The Fontan principle, defined as a procedure in which the right venticle is bypassed in order to convey desaturated venous blood from the right atrium to the lungs, is presently applied for a wide variety of congenital heart malformations including those in which there is no suitable ventricular pumping chamber. Recently, the procedure has also been advocated for complex malformations that require atrial septation or intra-atrial rerouting. The present report evaluates our experience in four patients with such complex malformations. Three had a complete form of atrioventricular septal defect with double-outlet right ventricle and one patient had left atrioventricular valve atresia.
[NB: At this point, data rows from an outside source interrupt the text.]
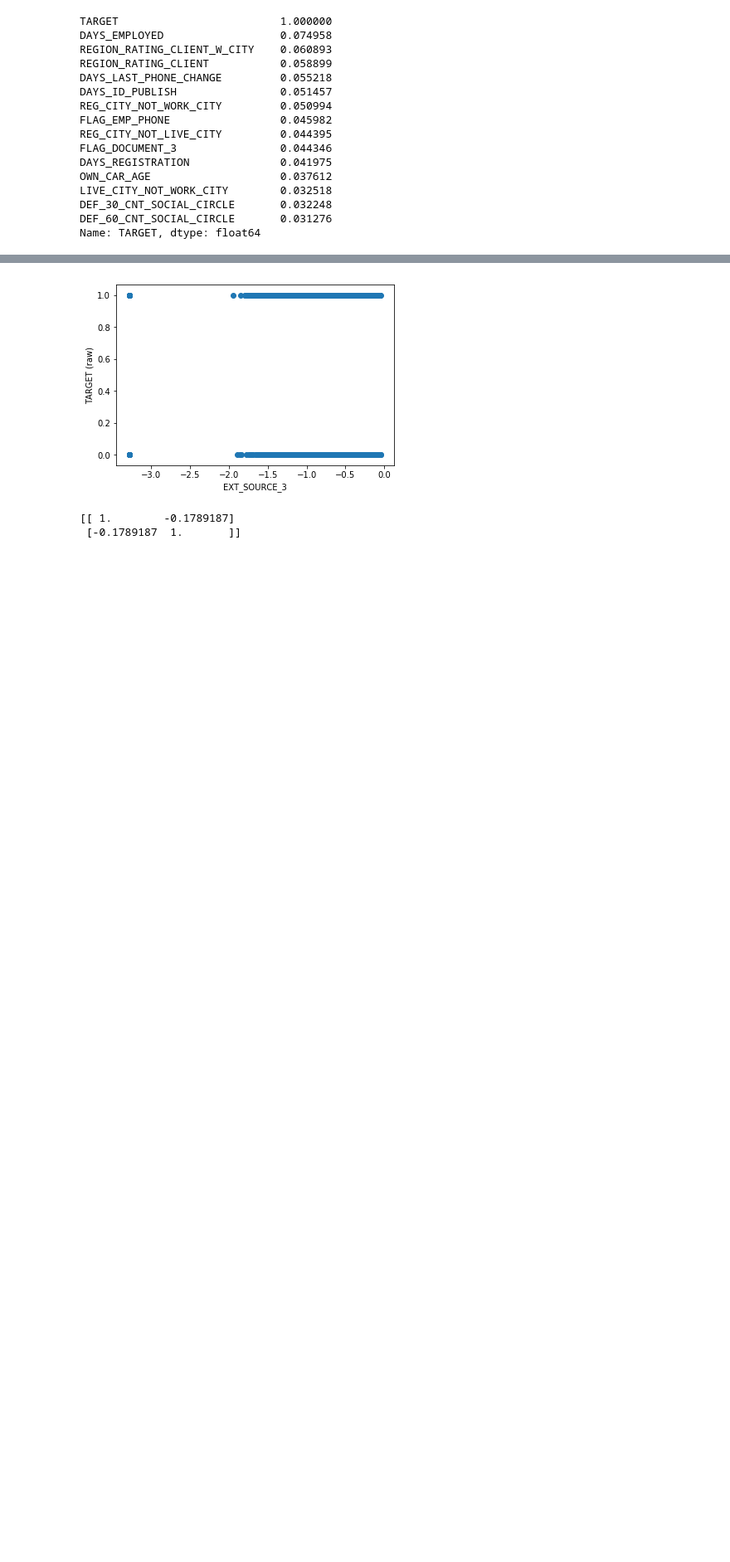
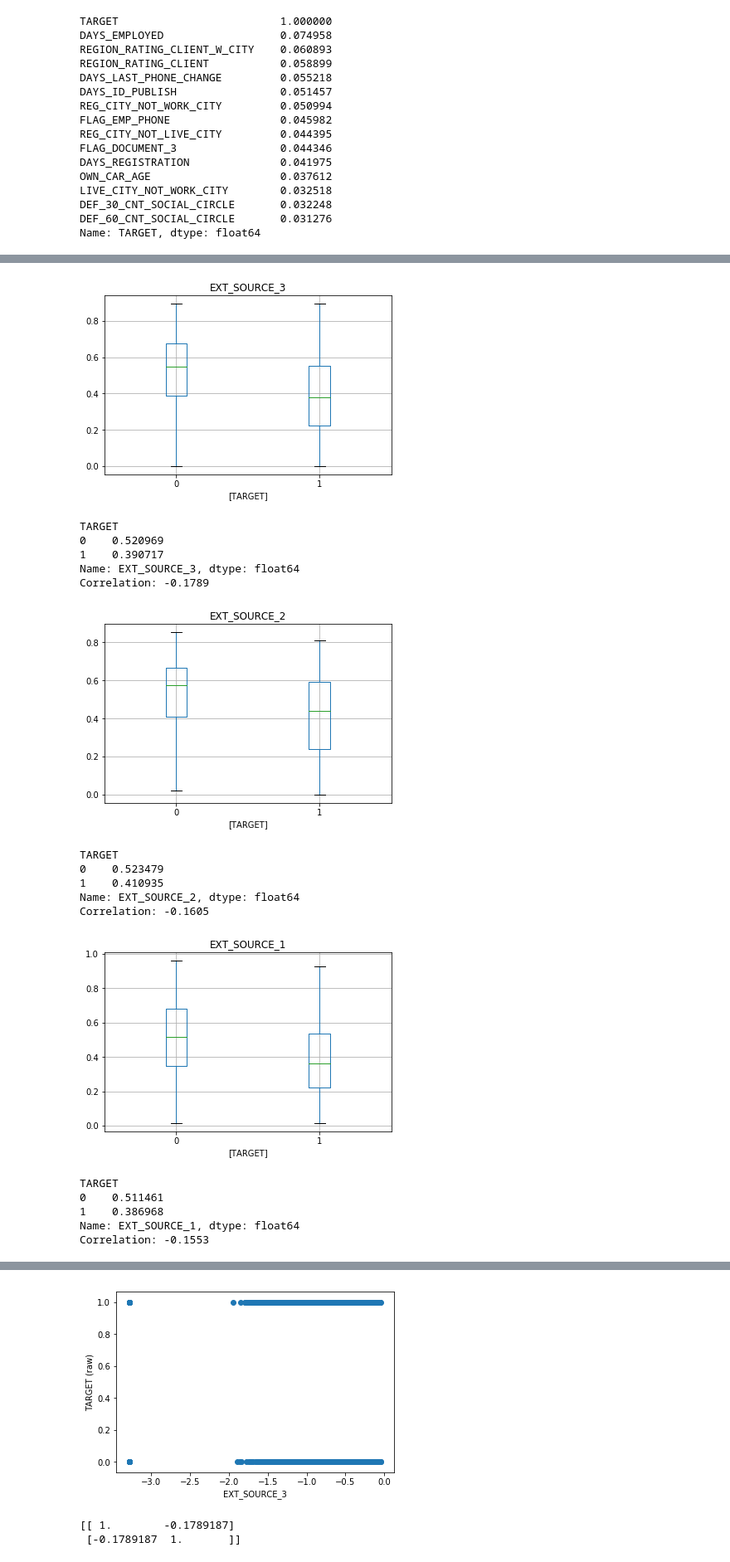
Before and after one commit to linhui1017/2nd-ML100Days, a Jupyter notebook: homework/Day_010_HW.ipynb, the cells around one changed output, grey strips where cells are left out. Shown at 83% size. Saved outputs shown, nothing was run; the diff lists cells and outputs as text; code cells hidden in the pictures; blank space fills up the shorter version.

```diff
--- a/homework/Day_010_HW.ipynb
+++ b/homework/Day_010_HW.ipynb
@@ -131,16 +131,3 @@ LIVE_CITY_NOT_WORK_CITY        0.032518
 DEF_30_CNT_SOCIAL_CIRCLE       0.032248
 DEF_60_CNT_SOCIAL_CIRCLE       0.031276
 Name: TARGET, dtype: float64
-# %%
-# # 負相關 檢視這些欄位的數值範圍
-for col, corr_value in nagtive_corr.iteritems():
-    sub = app_train[~app_train[col].isnull()]
-    target0_df = sub[sub['TARGET'] == 0]
-    target1_df = sub[sub['TARGET'] == 1]
-    data = [target0_df[col], target1_df[col]]
-    plt.boxplot(data, labels=('0', '1'))
-    plt.title(col)
-    #app_train.boxplot(col)
-    plt.show()
-    corr = np.corrcoef(sub[col] , sub['TARGET'])
-    print("Correlation: %.4f" % (corr[0][1]))
@@ -160,0 +151,30 @@ Correlation: -0.0440
+# %%
+# # 負相關 檢視這些欄位的數值範圍
+
+for col, corr_value in nagtive_corr.iteritems():
+    grouped_df = app_train.groupby(grp)[col]
+    plt_column =[col]
+    app_train.boxplot(column=plt_column, by = grp, showfliers = False)
+    plt.suptitle('')
+    plt.show()
+    print(grouped_df.mean())
+    print("Correlation: %.4f" % (corr_value))
+# %% [output]
+[figure, added]
+TARGET
+0    0.520969
+1    0.390717
+Name: EXT_SOURCE_3, dtype: float64
+Correlation: -0.1789
+[figure, added]
+TARGET
+0    0.523479
+1    0.410935
+Name: EXT_SOURCE_2, dtype: float64
+Correlation: -0.1605
+[figure, added]
+TARGET
+0    0.511461
+1    0.386968
+Name: EXT_SOURCE_1, dtype: float64
+Correlation: -0.1553
```
Also changed, not shown: parts of 7 cells of this notebook.
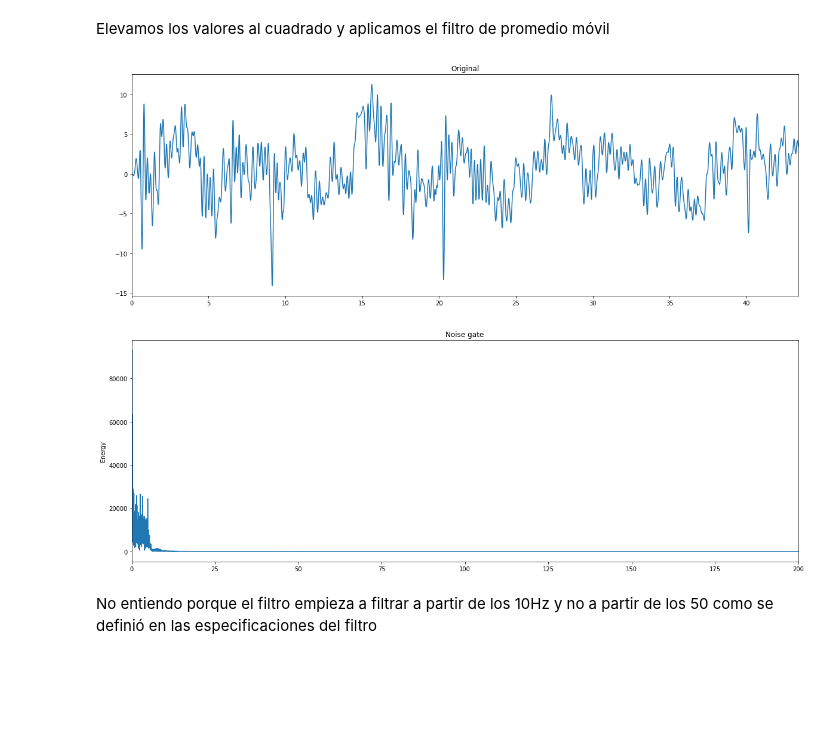
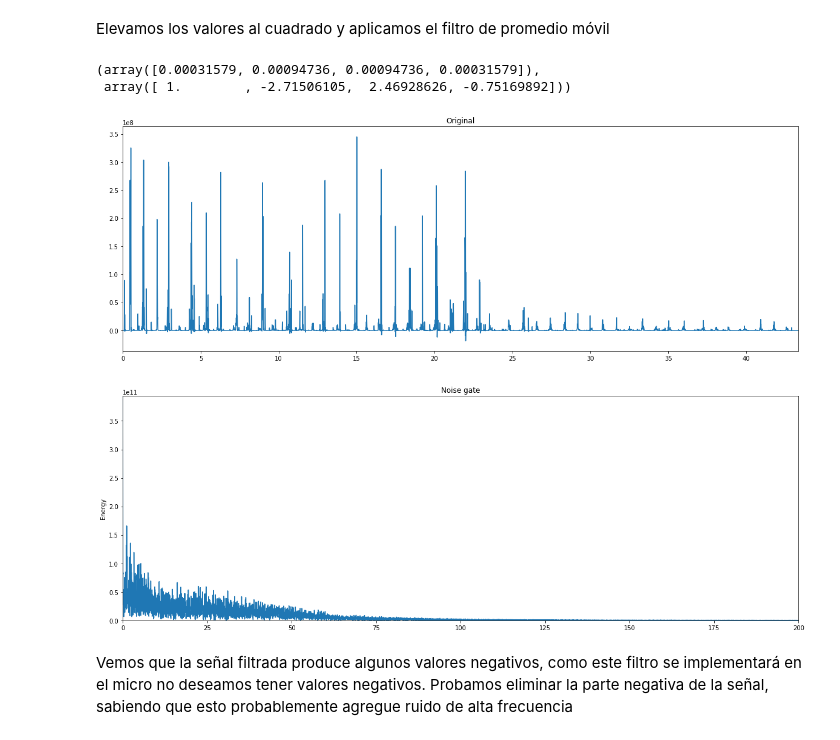
Before and after one commit to achurichi/CEIA, a Jupyter notebook: ia-embebida/signal-processing/signal-processing.ipynb, the cells around one changed output. Saved outputs shown, nothing was run; the diff lists cells and outputs as text; code cells hidden in the pictures; blank space fills up the shorter version.

```diff
--- a/ia-embebida/signal-processing/signal-processing.ipynb
+++ b/ia-embebida/signal-processing/signal-processing.ipynb
@@ -130,19 +117,36 @@ filtered_data_fft_2 = np.abs(fft(filtered_data_2)[0 : dec_data_len // 2])
+# %%
+squared_data = dec_data**2
+
+filter_order, wn = signal.buttord(
+    wp=50, ws=150, gpass=3, gstop=20, analog=False, fs=dec_samplerate
+)
+# filter_order, wn = signal.buttord(
+#     wp=50, ws=70, gpass=3, gstop=20, analog=False, fs=dec_samplerate
+# )
+b, a = signal.butter(filter_order, wn, "lowpass", analog=False, fs=dec_samplerate)
+
+filtered_data_2 = signal.lfilter(b, a, squared_data)
+filtered_data_fft_2 = np.abs(fft(filtered_data_2)[0 : dec_data_len // 2])
+# %%
+b, a
+# %% [output]
+(array([0.00031579, 0.00094736, 0.00094736, 0.00031579]),
+ array([ 1.        , -2.71506105,  2.46928626, -0.75169892]))
 # %%
 f, axes = plt.subplots(2, figsize=(20, 15))
 
 axes[0].plot(dec_timeline, filtered_data_2)
 axes[0].set_xlim([0, duration])
 axes[0].set_title("Original")
 
 axes[1].plot(dec_x_freq, filtered_data_fft_2)
 axes[1].set_xlim([0, 200])
-# axes[1].set_ylim([0, 2.5e7])
-# axes[1].set_ylim([0, max(ma_data_fft)])
+axes[1].set_ylim([0, max(filtered_data_fft_2)])
 axes[1].set_title("Noise gate")
 axes[1].set_ylabel("Energy")
 
 f.show()
 # %% [output]
-[figure, old version]
+[figure, new version]
-# %% [markdown]
-No entiendo porque el filtro empieza a filtrar a partir de los 10Hz y no a partir de los 50 como se definió en las especificaciones del filtro
+# %% [markdown]
+Vemos que la señal filtrada produce algunos valores negativos, como este filtro se implementará en el micro no deseamos tener valores negativos. Probamos eliminar la parte negativa de la señal, sabiendo que esto probablemente agregue ruido de alta frecuencia
```
Also changed, not shown: parts of 15 cells of this notebook, 10 other files.
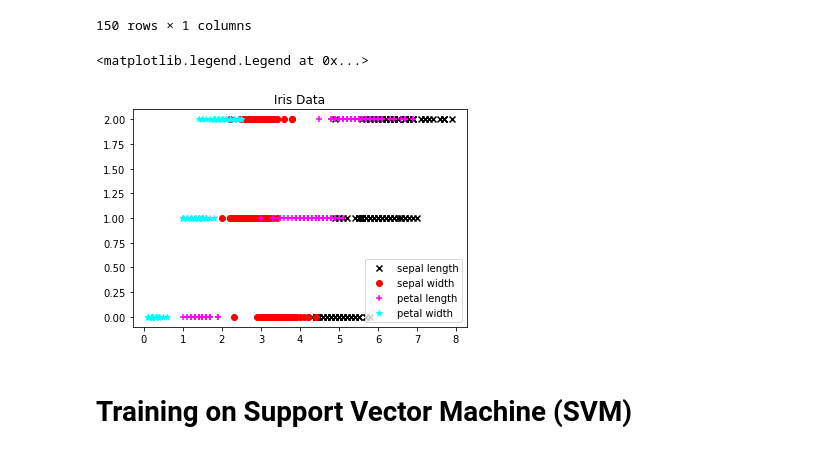
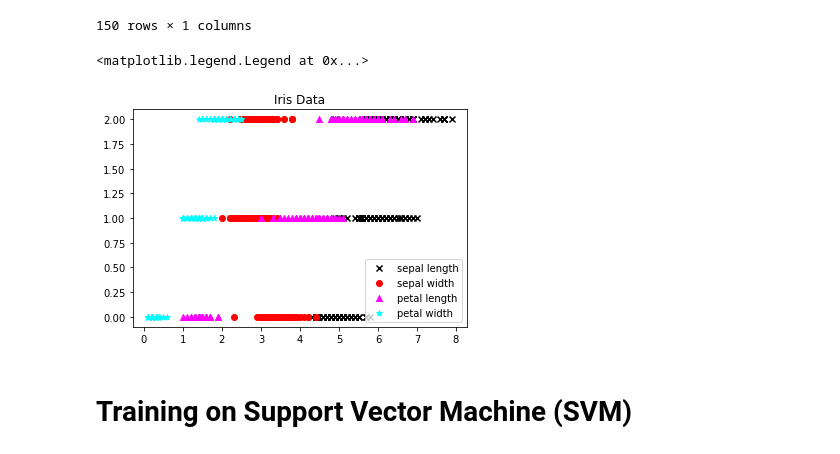
Before and after one commit to furqankhalil/SZIC-AI, a Jupyter notebook: Jupyter Notebook/Iris Datsset.ipynb, the cells around one changed output. Cells and saved outputs as stored; diff of their text form; code cells hidden in the pictures.

```diff
--- a/Jupyter Notebook/Iris Datsset.ipynb
+++ b/Jupyter Notebook/Iris Datsset.ipynb
@@ -132,14 +132,14 @@ y
 # %%
 plt.scatter(x['sepal length (cm)'], y , marker = 'x' , color = 'black',label = 'sepal length' )
 plt.scatter(x['sepal width (cm)'], y , marker = 'o' , color = 'red',label = 'sepal width' )
-plt.scatter(x['petal length (cm)'], y , marker = '+' , color = 'magenta', label = 'petal length' )
+plt.scatter(x['petal length (cm)'], y , marker = '^' , color = 'magenta', label = 'petal length' )
 plt.scatter(x['petal width (cm)'], y , marker = '*' , color = 'cyan',label = 'petal width' )
 
 plt.title('Iris Data')
 plt.legend()
 # %% [output]
 <matplotlib.legend.Legend at 0x...>
-[figure, old version]
+[figure, new version]
 # %%
 from sklearn.model_selection import train_test_split
 x_train , x_test , y_train , y_test = train_test_split(x,y , test_size = 0.2 , random_state = 40, shuffle = True)
```
Also changed, not shown: 1 other file.
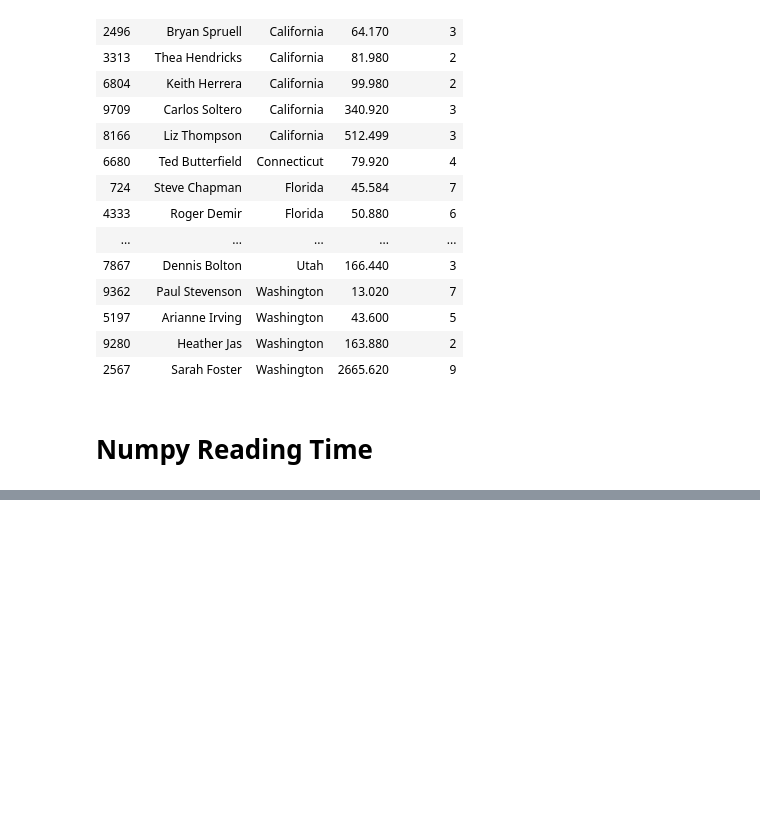
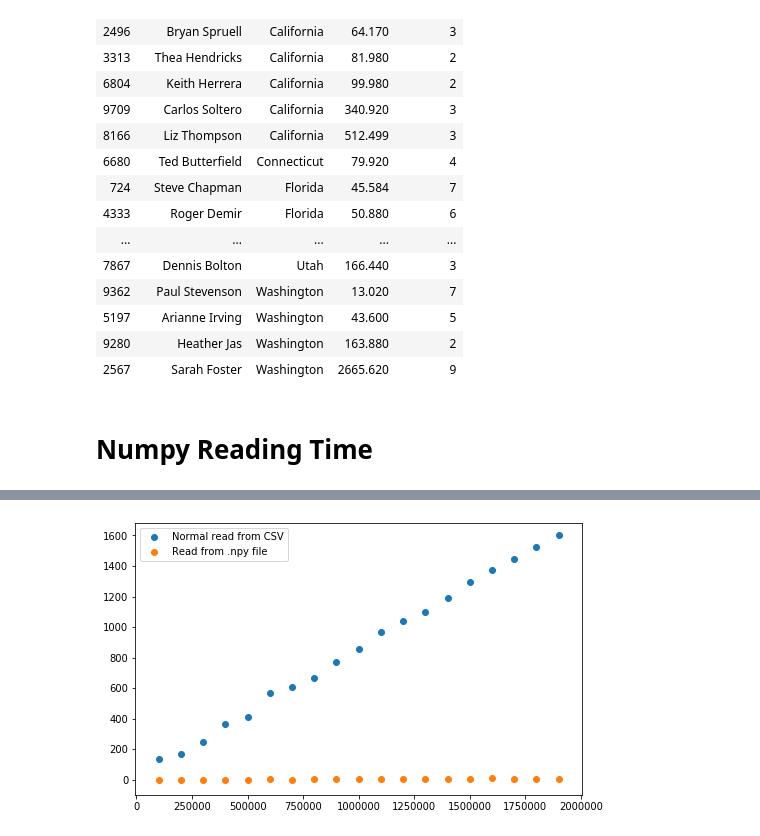
Before and after one commit to roshanrane24/QXI_DataScience_Roshan, a Jupyter notebook: Unit1_PythonBasics/FileOps.ipynb, the cells around one changed output, grey strips where cells are left out. Cells and saved outputs as stored; diff of their text form; code cells hidden in the pictures; blank space fills up the shorter version.

Commit message:
Numpy Reading Completed 22112019155936

```diff
--- a/Unit1_PythonBasics/FileOps.ipynb
+++ b/Unit1_PythonBasics/FileOps.ipynb
@@ -2020,0 +2078,7 @@ nSample = 1000000 #No. of Sample
+# %%
+t1=time.time()
+array_reloaded = np.load('fnumpy.npy').reshape(1000,1000) #reading .npy file And Reshaping as 1000x1000
+t2=time.time()
+print(array_reloaded)
+print('\nShape: ',array_reloaded.shape)
+print(f"Time took to load: {t2-t1} seconds.")
@@ -2020,0 +2096,29 @@ nSample = 1000000 #No. of Sample
+# %%
+n_samples=[100000*i for i in range(1,20)]
+time_lst_read=[]#array for time keeping of lst file read
+time_npy_read=[]#array for time keeping of npy file read
+
+for sample_size in n_samples:#for every sample size run following
+    with open('fdata.txt', 'w') as fdata:
+        for _ in range(sample_size):
+            fdata.write(str(10*np.random.random())+',')
+
+    t1=time.time()
+    with open('fdata.txt','r') as fdata:
+        datastr=fdata.read()
+    lst = datastr.split(',')
+    lst.pop()
+    array_lst=np.array(lst,dtype=float)
+    t2=time.time()
+    time_lst_read.append(1000*(t2-t1))#add into lst time array
+    print("Array shape:",array_lst.shape)
+
+    np.save('fnumpy.npy',array_lst)#save that(red from txt file) array as .npy
+
+    t1=time.time()
+    array_reloaded = np.load('fnumpy.npy')#load .npy file
+    t2=time.time()
+    time_npy_read.append(1000*(t2-t1))#add into npy time array
+    print("Array shape:",array_reloaded.shape)
+
+    print(f"Processing done for {sample_size} samples\n")#after calculation completed for every sample size
@@ -2020,0 +2143,10 @@ nSample = 1000000 #No. of Sample
+# %%
+plt.figure(figsize=(8,5))#create new figure
+#plt.xscale('log')#for changing grid type
+#plt.yscale('log')
+plt.scatter(n_samples,time_lst_read)
+plt.scatter(n_samples,time_npy_read)
+plt.legend(['Normal read from CSV','Read from .npy file'])
+plt.show()
+# %% [output]
+[figure, added]
```
Also changed, not shown: parts of 14 cells of this notebook, 2 other files.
The common atrium was morphologically right in two patients and morphologically left in one. In each of these instances anomalous pulmonary venous connections were present, together with abnormal systemic venous connections. The results were unsatisfactory. Three of the four patients died. The only survivor had no pulmonary or systemic venous abnormalities. Severe impairment of pulmonary blood flow was one of the most important postoperative complications. The findings suggest that the complexities of rerouting the blood within the atria play an important role. The excess proportion of prosthetic material to atrial myocardium may result in excessive loss of contractile atrial myocardium and, probably equally significant, in a complex intra-atrial geometry of pathways that may cause a critical pressure gradient. The results clearly show that with an expanding horizon of the application of the Fontan principle, new pitfalls may arise which presently appear to be the prevailing factors limiting its success.
|Number of pages||5|
|Journal||Journal of Thoracic and Cardiovascular Surgery|
|Publication status||Published - 1983|
ASJC Scopus subject areas
- Cardiology and Cardiovascular Medicine